Architecture of hūṃ
The diagram below shows how hūṃ is put together from various elements which are more of less the same in both Siddhaṃ and Tibetan, because they both come from the Gupta script.
The seed syllable hūṃ embodies all the principles in all the sutras:
“the Enlightened mind [of Mahāvairocana] is the cause, great compassion is the root, and skilful means are the ultimate…The content of the word are broad, yet no confusion can be found; the form of the word is simple, yet nothing is missing. The word is, indeed, created by the suprarational power and the natural grace of the Tathāgata Mahāvairocana.” - Kūkai. Ungi gi
In fact because of interpenetration this kind of analysis is in theory possible for any phenomena. In principle one could any of the seed syllables or letters as a starting point, because everything is related to everything else through the infinite connections of perfect interpenetration.
The image right is an attempt to show how the elements into which the seed syllable hūṃ is analysed by Kūkai in his text Ungi gi are related to the graphical form of the syllable in the Siddham script.

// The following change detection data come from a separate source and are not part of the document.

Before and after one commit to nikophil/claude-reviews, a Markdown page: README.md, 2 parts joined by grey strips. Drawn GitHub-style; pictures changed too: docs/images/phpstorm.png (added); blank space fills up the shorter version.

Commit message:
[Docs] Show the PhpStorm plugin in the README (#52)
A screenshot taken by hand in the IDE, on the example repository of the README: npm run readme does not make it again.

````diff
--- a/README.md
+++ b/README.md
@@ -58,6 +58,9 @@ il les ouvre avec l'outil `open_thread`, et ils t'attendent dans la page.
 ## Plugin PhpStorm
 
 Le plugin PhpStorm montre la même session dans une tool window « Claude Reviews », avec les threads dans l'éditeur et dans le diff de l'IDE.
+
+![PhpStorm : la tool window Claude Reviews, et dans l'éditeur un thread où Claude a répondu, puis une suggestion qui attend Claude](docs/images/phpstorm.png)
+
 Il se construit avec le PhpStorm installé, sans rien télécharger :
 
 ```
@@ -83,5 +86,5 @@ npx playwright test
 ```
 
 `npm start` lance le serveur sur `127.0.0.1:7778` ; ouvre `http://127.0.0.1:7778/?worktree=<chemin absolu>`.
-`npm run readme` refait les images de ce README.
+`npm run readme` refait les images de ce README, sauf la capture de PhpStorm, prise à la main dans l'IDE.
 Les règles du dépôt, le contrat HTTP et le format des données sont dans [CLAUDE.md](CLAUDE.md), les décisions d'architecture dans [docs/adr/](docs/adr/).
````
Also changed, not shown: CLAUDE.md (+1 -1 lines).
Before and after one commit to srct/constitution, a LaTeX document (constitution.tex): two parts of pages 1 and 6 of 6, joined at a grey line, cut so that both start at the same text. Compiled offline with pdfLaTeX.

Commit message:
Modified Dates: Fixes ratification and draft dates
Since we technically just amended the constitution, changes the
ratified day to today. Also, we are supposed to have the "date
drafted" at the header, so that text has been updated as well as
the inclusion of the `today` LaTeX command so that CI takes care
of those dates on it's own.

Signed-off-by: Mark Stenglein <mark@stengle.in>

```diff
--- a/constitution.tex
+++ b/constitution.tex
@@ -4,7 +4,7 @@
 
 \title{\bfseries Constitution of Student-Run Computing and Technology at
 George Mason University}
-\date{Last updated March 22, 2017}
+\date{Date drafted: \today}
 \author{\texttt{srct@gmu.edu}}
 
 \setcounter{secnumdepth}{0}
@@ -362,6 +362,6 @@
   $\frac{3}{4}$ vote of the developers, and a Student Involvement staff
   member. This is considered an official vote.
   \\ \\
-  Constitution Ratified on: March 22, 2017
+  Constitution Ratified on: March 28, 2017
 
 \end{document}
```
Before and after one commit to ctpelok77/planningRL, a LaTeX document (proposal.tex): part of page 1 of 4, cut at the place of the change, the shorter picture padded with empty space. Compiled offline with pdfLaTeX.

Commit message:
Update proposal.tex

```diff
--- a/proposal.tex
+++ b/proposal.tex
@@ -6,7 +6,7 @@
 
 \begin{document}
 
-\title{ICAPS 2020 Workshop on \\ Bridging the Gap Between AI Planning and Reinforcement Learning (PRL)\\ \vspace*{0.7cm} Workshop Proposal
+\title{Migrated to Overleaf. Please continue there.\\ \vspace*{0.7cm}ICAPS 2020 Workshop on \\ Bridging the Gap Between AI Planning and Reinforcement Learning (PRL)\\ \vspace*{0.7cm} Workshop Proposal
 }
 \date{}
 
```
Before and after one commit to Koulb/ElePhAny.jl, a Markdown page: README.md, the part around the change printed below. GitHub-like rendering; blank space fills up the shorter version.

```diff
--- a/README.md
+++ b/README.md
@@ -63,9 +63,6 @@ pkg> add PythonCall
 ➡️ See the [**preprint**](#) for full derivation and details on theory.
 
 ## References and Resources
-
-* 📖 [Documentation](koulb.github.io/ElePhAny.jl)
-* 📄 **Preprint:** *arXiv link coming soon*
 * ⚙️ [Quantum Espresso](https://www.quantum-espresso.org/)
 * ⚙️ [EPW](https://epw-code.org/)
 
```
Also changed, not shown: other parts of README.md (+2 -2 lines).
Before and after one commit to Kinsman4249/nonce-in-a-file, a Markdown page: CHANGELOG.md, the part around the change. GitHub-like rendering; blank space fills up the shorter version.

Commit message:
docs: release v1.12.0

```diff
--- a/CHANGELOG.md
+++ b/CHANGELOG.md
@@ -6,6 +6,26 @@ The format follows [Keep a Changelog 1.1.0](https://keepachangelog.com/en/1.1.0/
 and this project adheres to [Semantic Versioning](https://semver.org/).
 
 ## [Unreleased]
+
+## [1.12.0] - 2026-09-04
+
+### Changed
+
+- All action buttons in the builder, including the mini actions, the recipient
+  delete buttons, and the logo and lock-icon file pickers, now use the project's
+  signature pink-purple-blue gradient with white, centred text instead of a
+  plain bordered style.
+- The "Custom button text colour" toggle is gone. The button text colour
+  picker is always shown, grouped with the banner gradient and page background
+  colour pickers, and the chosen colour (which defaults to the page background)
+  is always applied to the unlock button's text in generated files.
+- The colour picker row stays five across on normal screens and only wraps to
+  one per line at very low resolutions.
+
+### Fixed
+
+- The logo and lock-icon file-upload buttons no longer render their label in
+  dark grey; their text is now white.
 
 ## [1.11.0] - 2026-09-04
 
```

Hūṃ can be seen as made up of four elements :
Note: sometimes ṃ is said to be equivalent to ma for the purposes of this kind of exercise, so I have included both.
Kūkai discusses hūṃ on three levels: invariant, ultimate, and synthetic. Each aspect of hum is capable of infinite associations.
The invariant meanings are the esoteric associations via the alphabet of wisdom, thus: ha = hetva (cause); a = anutpāda (unarisen); ū = ūna (wanting); and ṃ = ātman (self). In practice we would take each element as a meditation practice by inserting it into a general forumla e.g. The seed syllable ha is a door to all dharmas because they are without cause. The idea being that each phrase, one for each of the letter of the alphabet, points to the the śunya nature of dharmas - ie that they lack svabhava or self-being. For more on this see the A as a Dharma Door calligraphy.
The ultimate meanings are difficult to sum up simply because the possible associations are so extensive and the Ungi gi is a very dense and terse text - summaries which do justice to the text end up being the same size as the text itself. All I can do here is offer some indications to give a taste and suggest the reader gets hold of Ungi gi.
The ultimate meaning of a is that it is the first sound and therefore represents relative being; it is non-arising and therefore empty (śunya); a is also uncreated and therefore is the source of all things. A is the first sound because it begins the alphabet, it is the first sound that comes when you breath out, and it is said to be present in all letters - consonants have an implicit accompanying a vowel.Because of ha the 1st cause is unobtainable we should know that predications of all things are our mind only and that the real feature of our mind is all-inclusive wisdom. Ū means that because all things are ūna, or wanting, the ultimate meaning is that no existence is found wanting of Buddhahood; the 'One Mind' is perpetual and doesn't increase or decrease; it is eternity, bliss, the Self, purity, in short the nature of Suchness pervades all beings. Finally the ultimate meaning of ṃ is the all-embracing equality, the transformation of Mahāvairocana into all things, it is the sole great self of selfless existence.
Note that although Kūkai adopts the language of permanence and even Self (Ātman), he is not negating the principle of pratītyasamutpāda: the contradiction is more apparent than real. Kūkai accepts a radical form of the idea that all things interpenetrate that is not explicit in pratītyasamutpāda but which can be deduced from it, and came to prominance with the Avatamsaka Sūtra around the 2nd century CE. In this view all dharmas are fully and perfectly interpenetrated by all other dharmas - and this includes the Buddha and the principle of Buddhahood (Dharmakāya). The whole mess is not solid and real, but neither is it illusion and unreal. Neither real nor unreal can fully describe reality. We must keep in mind that Kūkai's rhetoric is shaped partly by the early Vajrayana texts, but also as a reaction to the scholastic formalism in 9th century Japan.
Kūkai's synthetic meanings can be glossed as: ha summarises all religious teachings; a is absolute reality; ū includes all religious practices; while .m encompasses all religious attainments. The a bīja symbolizes the Dharmakāya; it is neither being nor non-being, nor both, nor neither, being beyond such dualities; a is the negative prefix in Sanskrit which forms a negative to any word when added to the beginning; this is the truth tha all Buddhists teachings are pointing to so a summarises them all.
In Kūkai's analysis then hūṃ is a hermeneutical device which can unlock the true nature of reality. It is massively polyvalent, which is to say that it has almost infinite meaning because of the network of associations that it sits at the center of.